• _ACTION ITEM_: Copy every record verbatim but exclude the pictures.

• _DATA FOR ANALYSIS_:
= = = = =

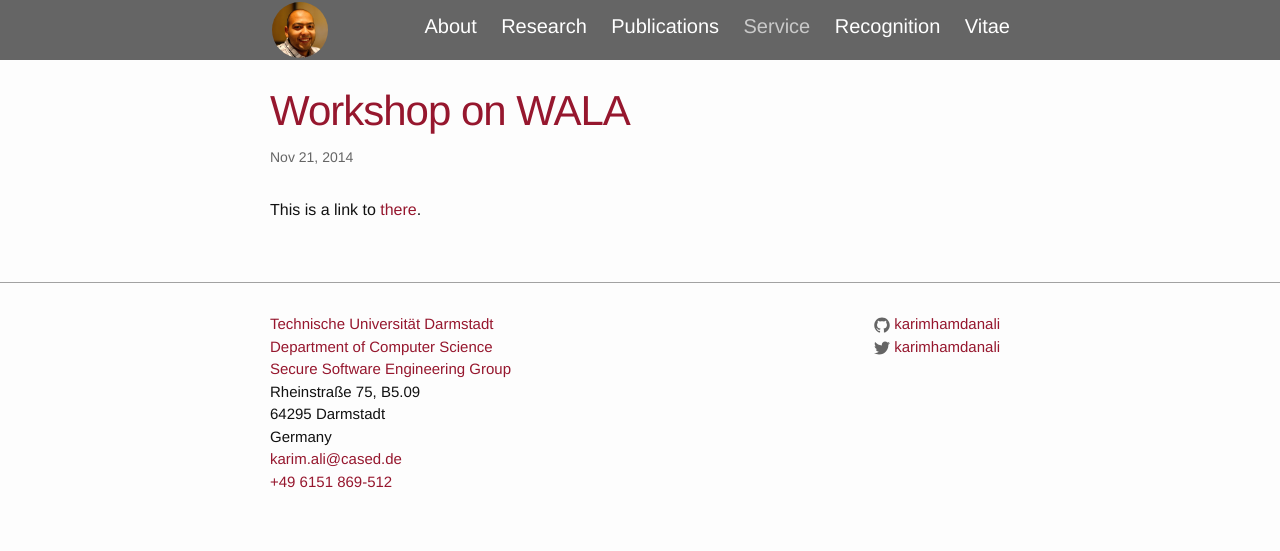
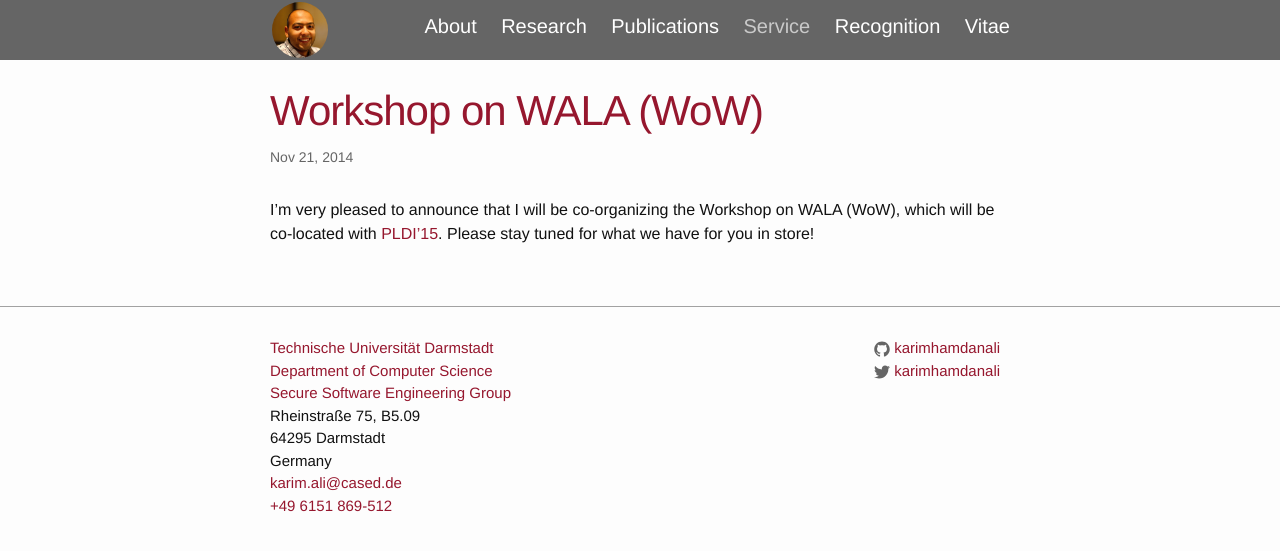
Before and after one commit to karimhamdanali/karimhamdanali.github.io, a Jekyll site: the page built from _posts/2014-11-21-wow.md, in a window 1280 px wide. Shown: the top 551 px of the page. Built offline with Jekyll 4.4.1, drawn with Linux system fonts in a browser that asks for light colours.

Commit message:
wow announcment

```diff
--- a/_posts/2014-11-21-wow.md
+++ b/_posts/2014-11-21-wow.md
@@ -1,11 +1,9 @@
 ---
 layout: post
-title: Workshop on WALA
+title: Workshop on WALA (WoW)
 date:   2014-11-21 03:18:00
 permalink: /wow/
 group: service
 ---
 
-This is a link to [there][there].
-
-[there]: http://google.com {:target="_blank"}
+I'm very pleased to announce that I will be co-organizing the Workshop on WALA (WoW), which will be co-located with <a href="http://conf.researchr.org/home/pldi2015" target="_blank">PLDI'15</a>. Please stay tuned for what we have for you in store!
```
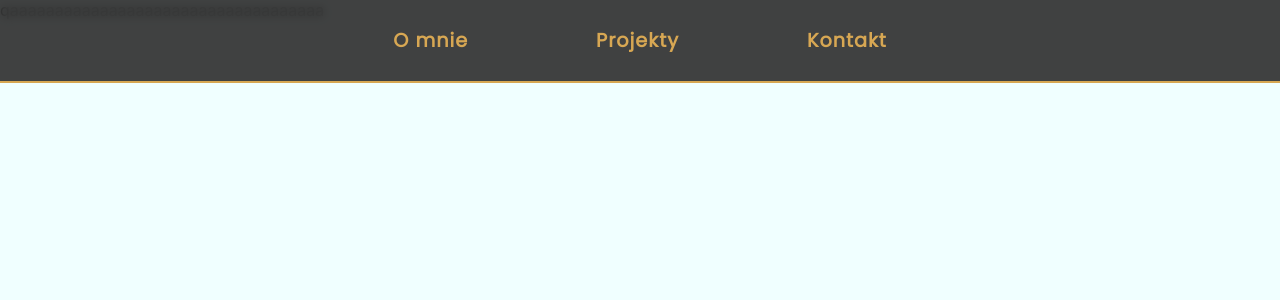
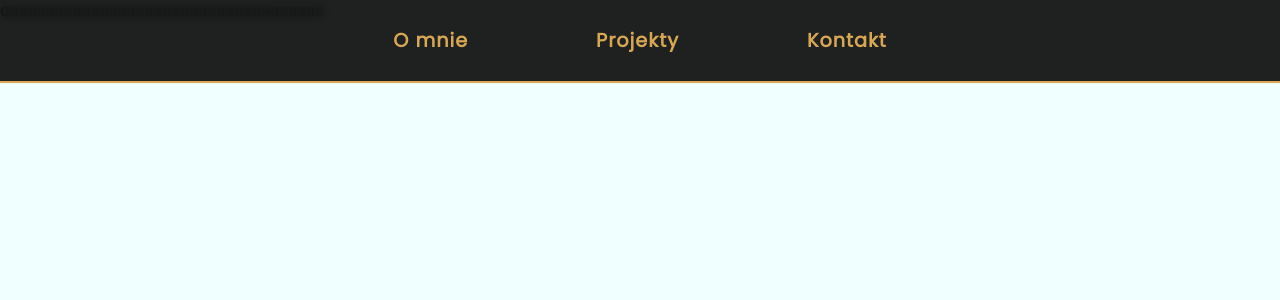
Before and after one commit to MikeStork/MikeStork.github.io, a React (Create React App) app: page /#/ in a window 1280 px wide. Shown: the top 300 px of the page. Built offline with nearby package versions, Linux system fonts and the light colour scheme.

Commit message:
Update Navbar.css

```diff
--- a/src/components/Navbar.css
+++ b/src/components/Navbar.css
@@ -1,6 +1,6 @@
 section{
     padding: 10px 0;
-    background-color: #2c2c2c;
+    background-color: #070707;
     backdrop-filter: blur(5px);
     opacity: 0.9;
     border-bottom: 2px solid rgb(83.139038%,61.569214%,25.099182%);
```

= = = = =

• _WRITTEN SOLUTION_:
Before and after one commit to karimhamdanali/karimhamdanali.github.io, a Jekyll site: the page built from _posts/2014-11-21-wow.md, in a window 1280 px wide. Shown: the top 551 px of the page. Built offline with Jekyll 4.4.1, drawn with Linux system fonts in a browser that asks for light colours.

Commit message:
wow announcment

```diff
--- a/_posts/2014-11-21-wow.md
+++ b/_posts/2014-11-21-wow.md
@@ -1,11 +1,9 @@
 ---
 layout: post
-title: Workshop on WALA
+title: Workshop on WALA (WoW)
 date:   2014-11-21 03:18:00
 permalink: /wow/
 group: service
 ---
 
-This is a link to [there][there].
-
-[there]: http://google.com {:target="_blank"}
+I'm very pleased to announce that I will be co-organizing the Workshop on WALA (WoW), which will be co-located with <a href="http://conf.researchr.org/home/pldi2015" target="_blank">PLDI'15</a>. Please stay tuned for what we have for you in store!
```
Before and after one commit to MikeStork/MikeStork.github.io, a React (Create React App) app: page /#/ in a window 1280 px wide. Shown: the top 300 px of the page. Built offline with nearby package versions, Linux system fonts and the light colour scheme.

Commit message:
Update Navbar.css

```diff
--- a/src/components/Navbar.css
+++ b/src/components/Navbar.css
@@ -1,6 +1,6 @@
 section{
     padding: 10px 0;
-    background-color: #2c2c2c;
+    background-color: #070707;
     backdrop-filter: blur(5px);
     opacity: 0.9;
     border-bottom: 2px solid rgb(83.139038%,61.569214%,25.099182%);
```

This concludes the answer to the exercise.